## REQUIREMENT
Determine how many of the lines below include "function", then respond with that number and no other text.

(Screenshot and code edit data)
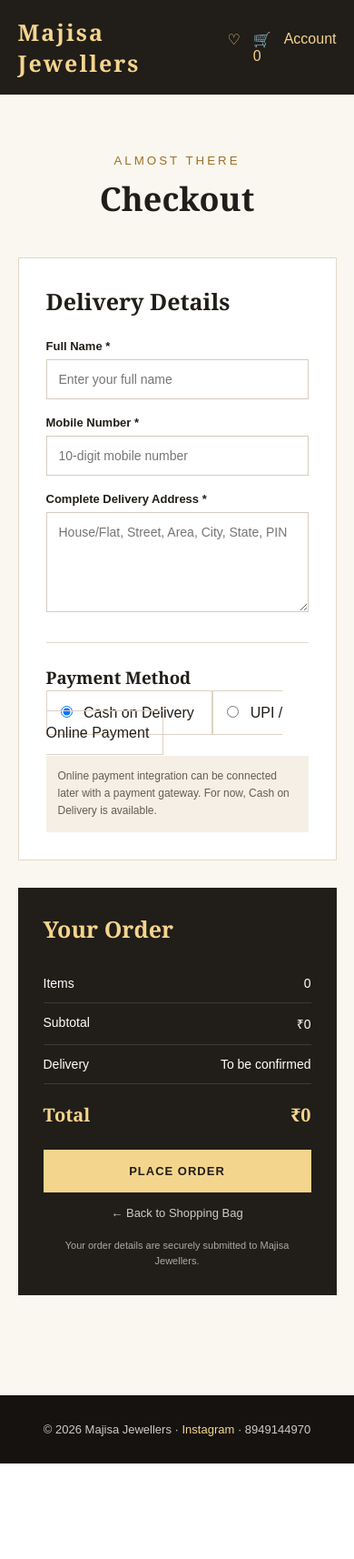
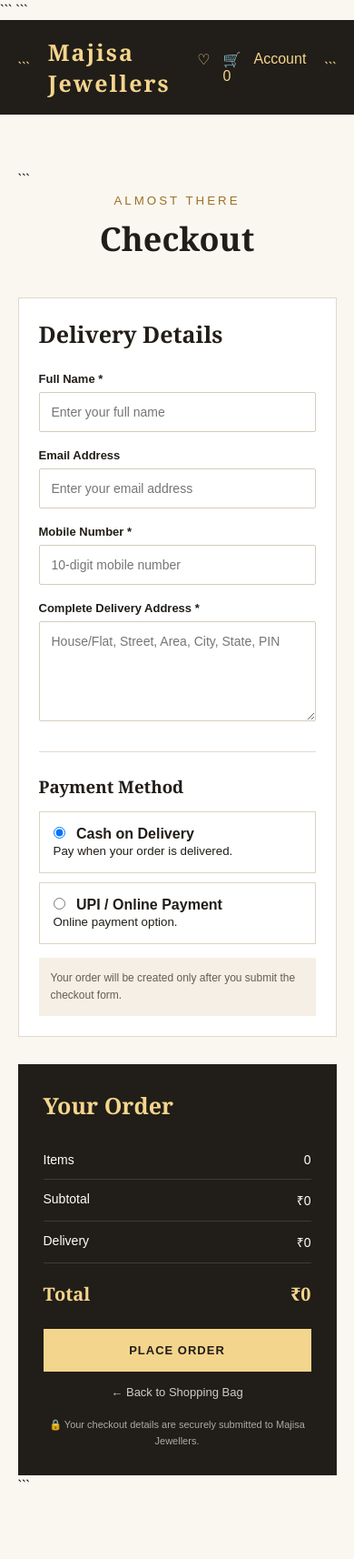
Before and after one commit to kssoni52205-dev/majisa-jewellers, a Flask app: template templates/checkout.html in a window 390 px wide. Shown: the top 1714 px of the page at 91% size. Before the commit the page ends 1609 px from the top, so only its background shows below. Run offline with Flask 3, Linux system fonts and the light colour scheme; the template is opened without the code that fills it, so the values that code supplies are empty; data comes from the database, SQL or seed files in the repository.

Commit message:
Update checkout.html

````diff
--- a/templates/checkout.html
+++ b/templates/checkout.html
@@ -1,9 +1,11 @@
 <!DOCTYPE html>
+
 <html lang="en">
 <head>
     <meta charset="UTF-8">
     <meta name="viewport" content="width=device-width, initial-scale=1.0">
 
+```
 <title>Checkout | Majisa Jewellers</title>
 
 <style>
@@ -116,6 +118,7 @@
         outline: none;
         font-family: Arial, sans-serif;
         font-size: 14px;
+        border-radius: 2px;
     }
 
     .field textarea {
@@ -140,15 +143,39 @@
     }
 
     .payment-option {
+        display: block;
         border: 1px solid #ddd3c5;
         padding: 15px;
         margin-bottom: 10px;
         font-family: Arial, sans-serif;
         cursor: pointer;
+        transition: 0.2s;
+    }
+
+    .payment-option:hover {
+        border-color: #9b7127;
+        background: #fffaf1;
     }
 
     .payment-option input {
         margin-right: 8px;
+    }
+
+    .gateway-box {
+        display: none;
+        margin-top: 15px;
+        padding: 18px;
+        border: 1px solid #ddd3c5;
+        background: #fffaf1;
+        font-family: Arial, sans-serif;
+        font-size: 13px;
+        line-height: 1.6;
+    }
+
+    .gateway-box strong {
+        display: block;
+        margin-bottom: 7px;
+        color: #9b7127;
     }
 
     .note {
@@ -206,6 +233,11 @@
         font-weight: bold;
         letter-spacing: 1px;
         cursor: pointer;
+        transition: 0.2s;
+    }
+
+    .place-order:hover {
+        background: #e8c76f;
     }
 
     .back {
@@ -256,14 +288,21 @@
         .heading h1 {
             font-size: 36px;
         }
+
+        .box {
+            padding: 22px;
+        }
     }
 </style>
+```
+
 </head>
 
 <body>
 
 <header>
 
+```
 <a href="/" class="brand">
     Majisa Jewellers
 </a>
@@ -279,19 +318,20 @@
     <a href="/cart">🛒 {{ cart_count }}</a>
     <a href="/login">Account</a>
 </div>
+```
 
 </header>
 
-
 <main class="page">
 
+```
 <div class="heading">
     <small>Almost There</small>
     <h1>Checkout</h1>
 </div>
 
 
-    <form method="POST" action="/checkout">
+<form method="POST" action="{{ url_for('checkout') }}" id="checkoutForm">
 
     <div class="checkout-grid">
 
@@ -302,6 +342,7 @@
             <h2>
                 Delivery Details
             </h2>
+
 
             <div class="field">
 
@@ -314,7 +355,25 @@
                     id="name"
                     name="name"
                     placeholder="Enter your full name"
+                    autocomplete="name"
                     required
+                >
+
+            </div>
+
+
+            <div class="field">
+
+                <label for="email">
+                    Email Address
+                </label>
+
+                <input
+                    type="email"
+                    id="email"
+                    name="email"
+                    placeholder="Enter your email address"
+                    autocomplete="email"
                 >
 
             </div>
@@ -333,6 +392,9 @@
                     placeholder="10-digit mobile number"
                     pattern="[0-9]{10}"
                     maxlength="10"
+                    minlength="10"
+                    inputmode="numeric"
+                    autocomplete="tel"
                     required
                 >
 
@@ -349,6 +411,7 @@
                     id="address"
                     name="address"
                     placeholder="House/Flat, Street, Area, City, State, PIN"
+                    autocomplete="street-address"
                     required
                 ></textarea>
 
@@ -364,6 +427,8 @@
                 </h3>
 
 
+                {% if store_settings and store_settings["cod"] == "enabled" %}
+
                 <label class="payment-option">
 
                     <input
@@ -371,12 +436,23 @@
                         name="payment_method"
                         value="COD"
                         checked
+                        onchange="updatePaymentMethod()"
                     >
 
-                        Cash on Delivery
+                    <strong>Cash on Delivery</strong>
+
+                    <br>
+
+                    <small>
+                        Pay when your order is delivered.
+                    </small>
 
                 </label>
 
+                {% endif %}
+
+
+                {% if store_settings and store_settings["upi"] == "enabled" %}
 
                 <label class="payment-option">
 
@@ -384,18 +460,59 @@
                         type="radio"
                         name="payment_method"
                         value="UPI"
+                        {% if not store_settings or store_settings["cod"] != "enabled" %}checked{% endif %}
+                        onchange="updatePaymentMethod()"
                     >
 
-                        UPI / Online Payment
+                    <strong>UPI / Online Payment</strong>
+
+                    <br>
+
+                    <small>
+                        Online payment option.
+                    </small>
 
                 </label>
+
+                <div
+                    class="gateway-box"
+                    id="upiGatewayBox"
+                >
+                    <strong>
+                        Online Payment
+                    </strong>
+
+                    Your UPI / payment gateway can be connected here.
+
+                    <br><br>
+
+                    <span>
+                        Payment gateway integration is required before
+                        real online payments can be collected.
+                    </span>
+                </div>
+
+                {% endif %}
+
+
+                {% if (not store_settings) or
+                      (store_settings["cod"] != "enabled" and
+                       store_settings["upi"] != "enabled") %}
+
+                <div class="note">
+
+                    Online payment methods are currently unavailable.
+                    Please contact Majisa Jewellers for payment options.
+
+                </div>
+
+                {% endif %}
 
 
                 <div class="note">
 
-                        Online payment integration can be connected
-                        later with a payment gateway. For now,
-                        Cash on Delivery is available.
+                    Your order will be created only after you submit
+                    the checkout form.
 
                 </div>
 
@@ -433,7 +550,7 @@
                 </span>
 
                 <span>
-                        ₹{{ "%.0f"|format(total) }}
+                    ₹{{ "%.0f"|format(subtotal) }}
                 </span>
 
             </div>
@@ -446,7 +563,11 @@
                 </span>
 
                 <span>
-                        To be confirmed
+                    {% if shipping == 0 %}
+                        FREE
+                    {% else %}
+                        ₹{{ "%.0f"|format(shipping) }}
+                    {% endif %}
                 </span>
 
             </div>
@@ -474,7 +595,7 @@
 
 
             <a
-                    href="/cart"
+                href="{{ url_for('cart') }}"
                 class="back"
             >
                 ← Back to Shopping Bag
@@ -483,7 +604,7 @@
 
             <div class="secure">
 
-                    Your order details are securely
+                🔒 Your checkout details are securely
                 submitted to Majisa Jewellers.
 
             </div>
@@ -493,24 +614,66 @@
     </div>
 
 </form>
+```
 
 </main>
 
-
 <footer>
 
+```
 © 2026 Majisa Jewellers ·
 
 <a
     href="https://instagram.com/majisa_art_jewellers"
     target="_blank"
+    rel="noopener noreferrer"
 >
     Instagram
 </a>
 
 · 8949144970
+```
 
 </footer>
 
+<script>
+
+function updatePaymentMethod() {
+
+    const selected = document.querySelector(
+        'input[name="payment_method"]:checked'
+    );
+
+    const gatewayBox = document.getElementById(
+        "upiGatewayBox"
+    );
+
+    if (!selected || !gatewayBox) {
+        return;
+    }
+
+    if (selected.value === "UPI") {
+
+        gatewayBox.style.display = "block";
+
+    } else {
+
+        gatewayBox.style.display = "none";
+
+    }
+}
+
+
+document.addEventListener(
+    "DOMContentLoaded",
+    function () {
+
+        updatePaymentMethod();
+
+    }
+);
+
+</script>
+
 </body>
 </html>
````
Lines whose indentation alone changed are shown as unchanged.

## YOUR RESPONSE
2